A 45-year-old man had a severe traumatic brain injury (TBI) with multicompartmental hemorrhages (figure 1). He was initially noted to be awake and following commands with his right side. Two weeks later, his examination deteriorated to coma with flaccid quadriplegia. Initial workup, including EEG, was unrevealing. MRI brain showed new multiterritorial infarcts (figure 1); a catheter-based angiogram confirmed severe vasospasm in several large vessels (figure 2).
Vasospasm following TBI has been previously described as underrecognized because it is often clinically silent, and typically occurring in the first several days when symptomatic.1,2 Late and extreme cases, as above, are rarely described.
Download teaching slides: Neurology.org
Dr. Reznik: study design, analysis/interpretation of the data, drafting/revising the manuscript. Dr. Saeed: analysis/interpretation of the data, revising the manuscript. Dr. Shutter: study design, analysis/interpretation of the data.
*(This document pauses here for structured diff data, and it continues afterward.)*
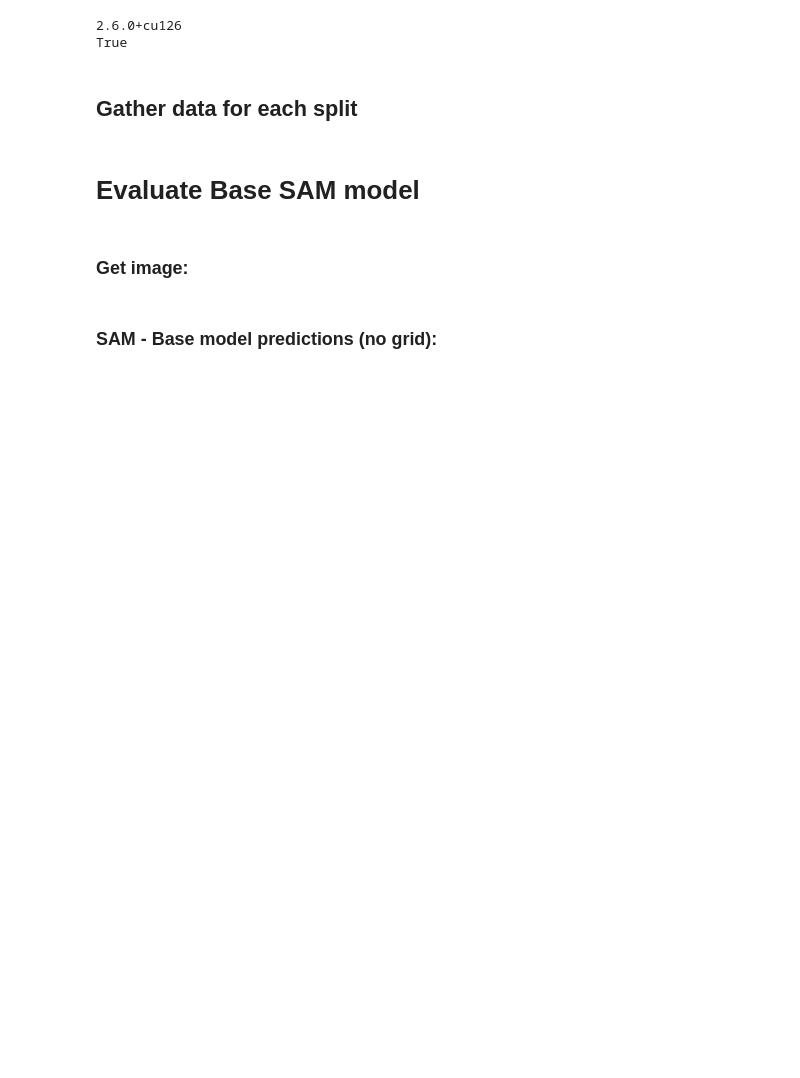
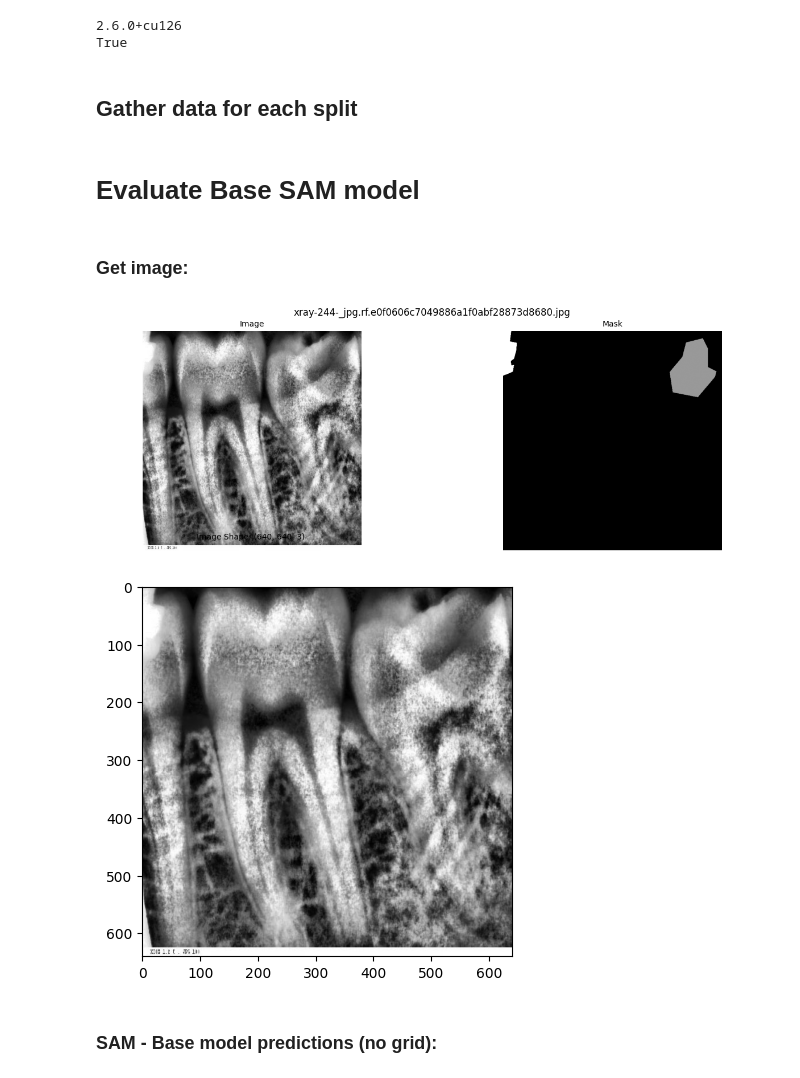
Before and after one commit to OSmith132/Automated-Dental-Segmentation, a Jupyter notebook: main.ipynb, the cells around one changed output. Cells and saved outputs as stored; diff of their text form; code cells hidden in the pictures; blank space fills up the shorter version.

```diff
--- a/main.ipynb
+++ b/main.ipynb
@@ -62,12 +62,22 @@ valid_dataset = ImageMaskDataset(dataset_path, "valid", processor)
 # %%
 # Select random image
 image_idx = random.randint(0, len(test_dataset)-1)
 
+
+image_idx = 45 # delete this
+
 # Load an image
-image_tensor = test_dataset[image_idx][0]
+image_tensor = test_dataset[image_idx]["pixel_values"]
 
-# Ensure the image tensor is in the correct shape for SAM
-image_np = image_tensor.permute(1, 2, 0).cpu().numpy()  # Convert tensor (C, H, W) to (H, W, C)
+
+
+test_dataset.show_image_mask(image_idx)
+
+plt.imshow(image_tensor)
+plt.show()
+# %% [output]
+[figure, added]
+[figure, added]
 # %% [markdown]
 ### SAM - Base model predictions (no grid):
 # %%
```
Also changed, not shown: parts of 7 cells of this notebook, 1 other file.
No targeted funding reported.
The authors report no disclosures relevant to the manuscript. Go to Neurology.org for full disclosures.